Lactobacillus crispatus LBV88

Lactobacillus rhamnosus LBV96

Lactobacillus gasseri LBV150N

Lactobacillus jensenii LBV116

  • Only use lubricants and vaginal moisturisers that are designed to be pH matched and osmotically matched to the vagina. Explore our range of vaginal lubricants and moisturisers here.

We know that your gynaecological health is often difficult to talk about, however if you are worried about any of your symptoms it is really important to discuss them with your GP. Don’t worry they are completely happy to talk about things you may find embarrassing. In most instances you will know when you have an infection; commonly you will notice a change to your comfort and there may be itchiness or pain. Thrush is often identified by a thick white discharge and itching; BV can cause pain and itchiness and a change to discharge but unhelpfully does not cause symptoms in over half of women but is important to identify as it is linked to Pelvic Inflammatory Disease. UTIs are associated with pain on urination and  urinary frequency and occasionally blood in your urine. It is also important to rule out sexually transmitted infections so visiting your local STI clinic or discussing this with your GP or nurse specialist, or getting an STI test from your pharmacy is as always, really important.

*The Female Vaginal Microbiome in Health and Bacterial Vaginosis. Xiaodi, Chen., Yune, Lu., Tao, Chen., Rongguo, Li.  Front Cell Infect Microbiol, 2021; 11: 631972

**Lactobacilli and Their Probiotic Effects in the Vagina of Reproductive Age Women. Pendharkar. S., Skaffe-Holm. A., Simsek. G., Haahr. T. Microorganisms, 2023, 11(3), 636

***The Vaginal Microbiome in Health and Disease - What Role Do Common Intimate Hygiene Practices Play. Holdcroft. A. M., Ireland. D.J., Payne. M.S. Microorganisms, 2023, 11(2), 298

****Impact of Lactobacillus crispatus - containing oral and vaginal probiotics on vaginal health: a randomised double-blind placebo controlled clinical trial.
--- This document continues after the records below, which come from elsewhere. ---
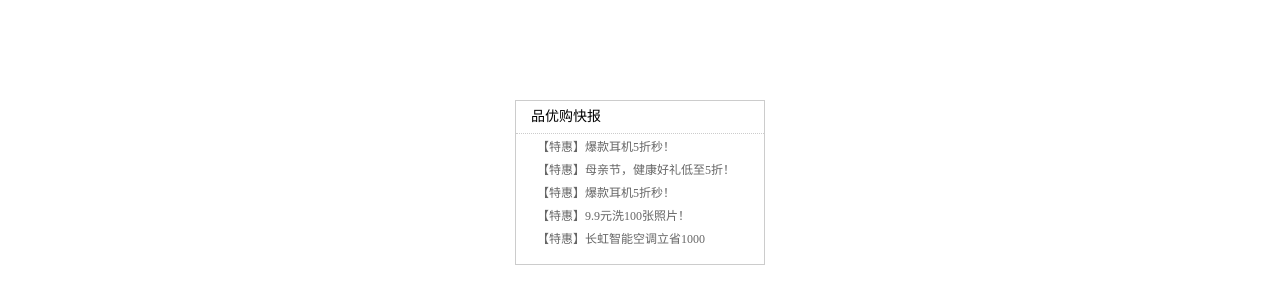
Repository: TheBestBadGuy0228/code
Page: 快报模块.html
The author's editor kept a copy of each file at every save. The page is drawn from the files as they stood at one save, then again after the next save.
The browser window is 1280 px wide. The pictures show the whole page.

Above is the page before, as saved 2021-12-08 13:50:17.

After the next save:
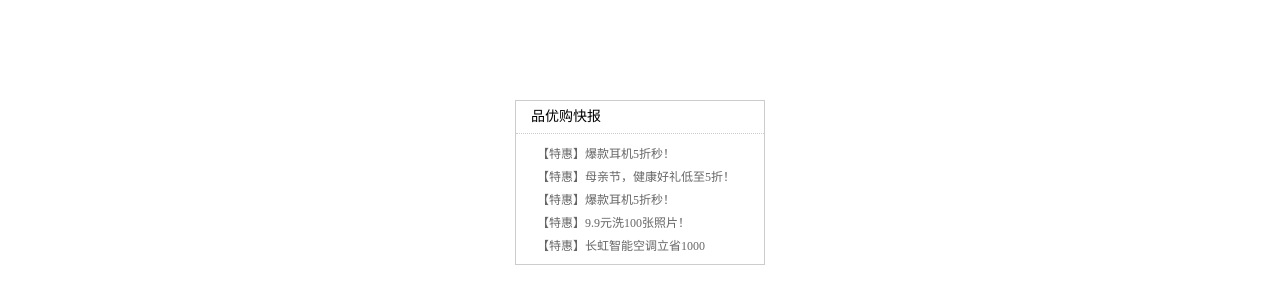
Saved 6 min 24 s later.
--- a/快报模块.html
+++ b/快报模块.html
@@ -52,6 +52,10 @@
             height: 23px;
             line-height: 23px;
         }
+
+        .kuaibao ul {
+            padding-top: 7px;
+        }
     </style>
 </head>
 <body>
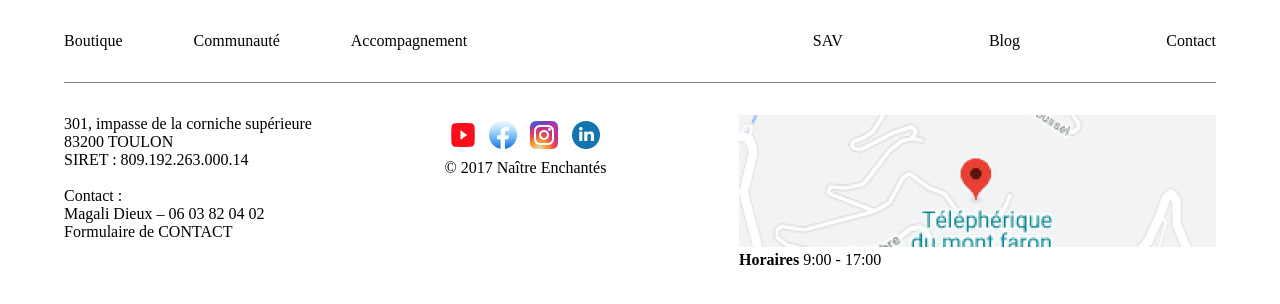
Repository: Khadija-Asa/naitre-enchantes
Page: footer.html
These files come from the project's save history. The page is drawn as it stood at one moment and after the next save; the edit follows.
The browser window is 1280 px wide. The pictures show the whole page.

Above is the page before, as saved 2020-11-24 23:15:12.

After the next save:
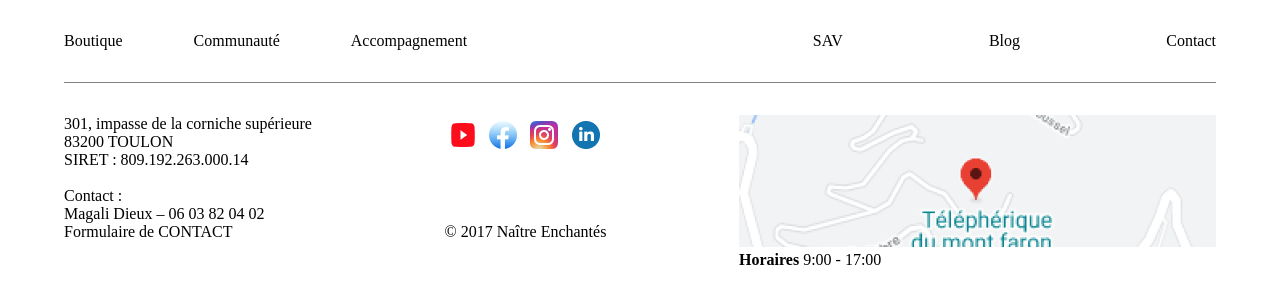
Saved 5 s later.
--- a/footer.css
+++ b/footer.css
@@ -37,7 +37,7 @@
     justify-content: space-around;
     flex-wrap: wrap;
     align-items: center;
-    margin-bottom: ;
+    margin-bottom: 4em;
 }
 .footer_bottom li a {
     color: black;

After the 5 saves that followed:
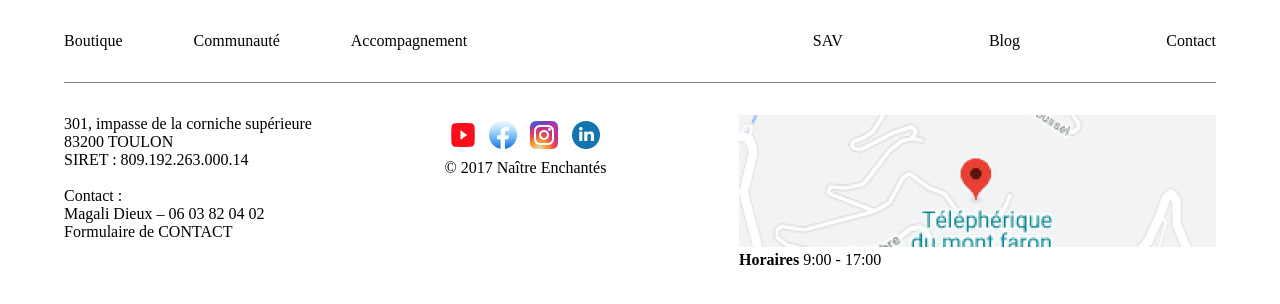
The 5 saves are shown as one change because they came seconds apart.
The last was saved 2 min 12 s later.
--- a/footer.css
+++ b/footer.css
@@ -37,7 +37,7 @@
     justify-content: space-around;
     flex-wrap: wrap;
     align-items: center;
-    margin-bottom: 4em;
+    margin-bottom: 1.5em auto 4em;
 }
 .footer_bottom li a {
     color: black;
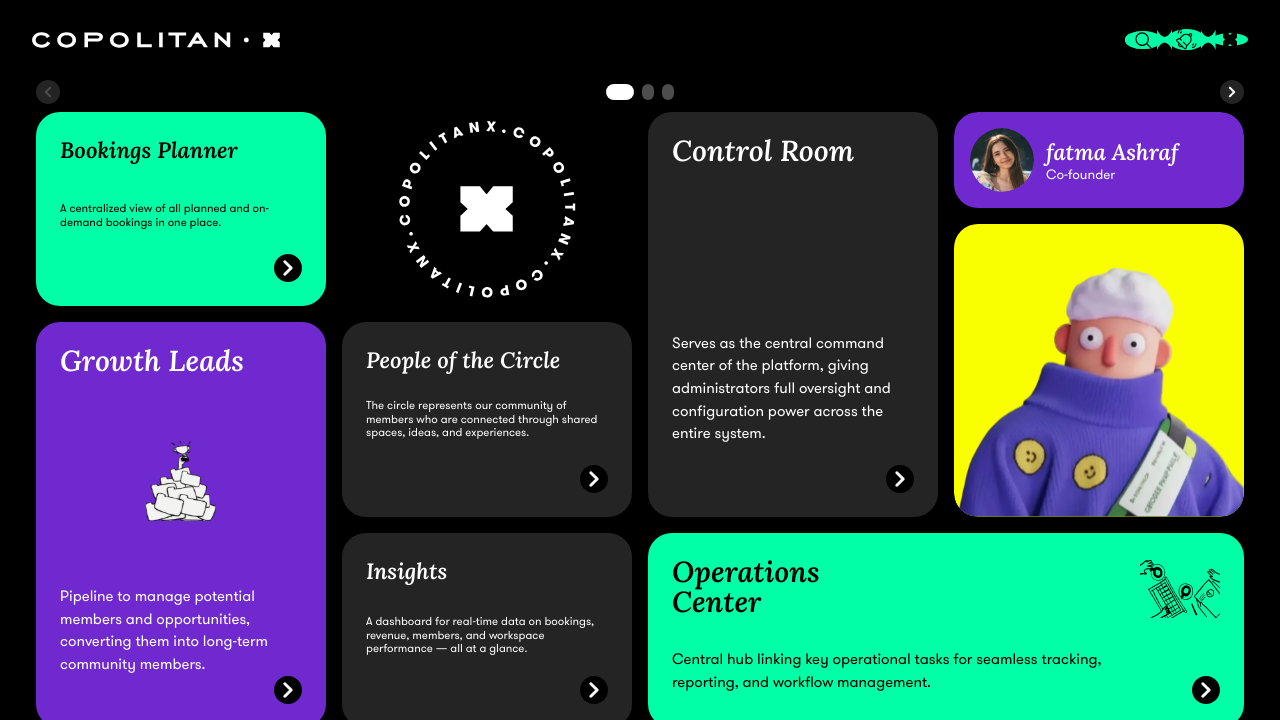
Repository: mohameddtalal/Copolitan-X
Page: /dashboard
An editor plug-in stored every save of this project. The page is shown before and after the next save, followed by the edit.
The browser window is 1280 px wide. The pictures show the whole page.
The project was rebuilt for these pictures with package versions that can differ from the ones it lists, and the page was loaded fresh each time. The framework's server and built-in components were replaced by stand-ins that run in the browser. Also part of the build but not shown: next.config.ts.

Above is the page before, as saved 2026-02-10 16:04:21.

After the next save:
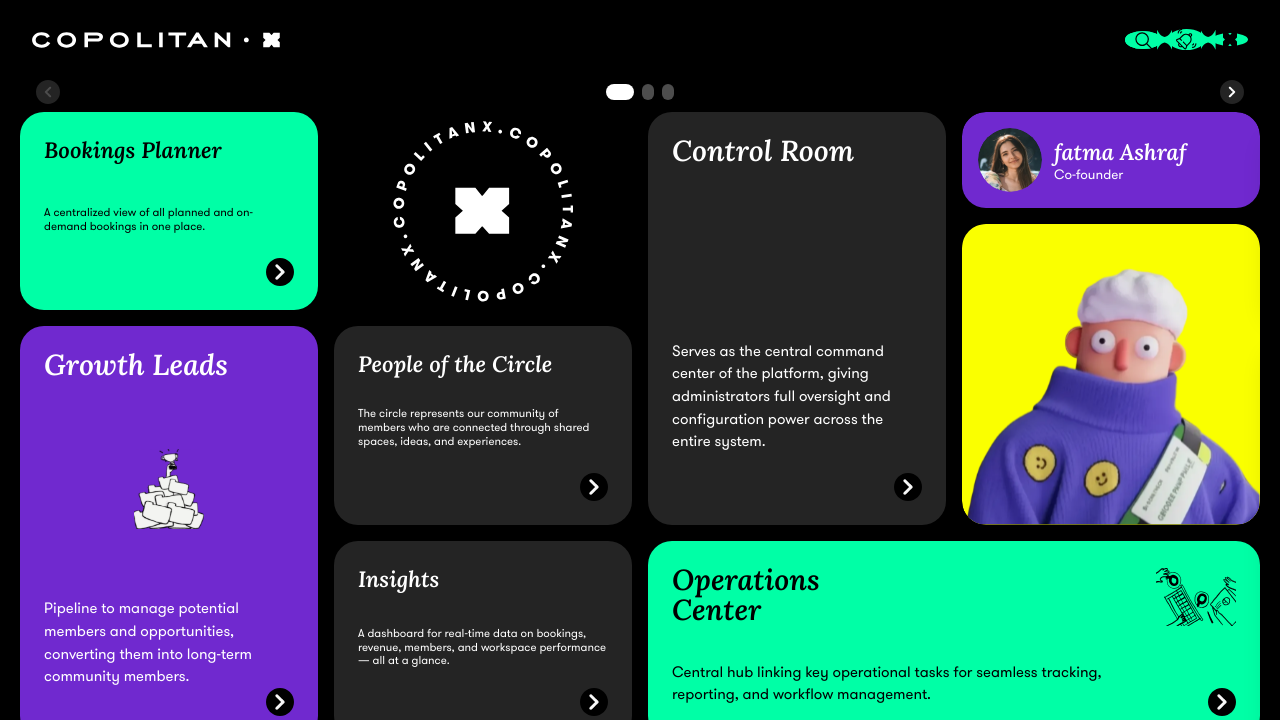
Saved 2 min 39 s later.
--- a/src/components/Navbars/NavbarDynamic.tsx
+++ b/src/components/Navbars/NavbarDynamic.tsx
@@ -24,7 +24,7 @@ const Navbar = () => {
               alt="LogoImage"
               className={styles.logoImg}
               width={301}
-              height={26}
+              height={19}
             />
           </div>
         </Link>
--- a/src/components/PageContainer/PageContainer.tsx
+++ b/src/components/PageContainer/PageContainer.tsx
@@ -2,7 +2,7 @@ export default function PageContainer({ children }: { children: React.ReactNode
 
 
     return (
-        <div className="min-w-full h-full px-1.5 sm:px-2 md:px-2 lg:px-3 xl:px-4 flex items-center justify-center ">
+        <div className="min-w-full  flex items-center justify-center mb-3">
             <div className="grid grid-cols-4 grid-rows-3 gap-2 sm:gap-3 lg:gap-4 w-full h-full auto-rows-fr relative">
                 {children}
             </div>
Mandar. R. et al. Benef Microbes,  2023 Apr 18; 14(2): 143-152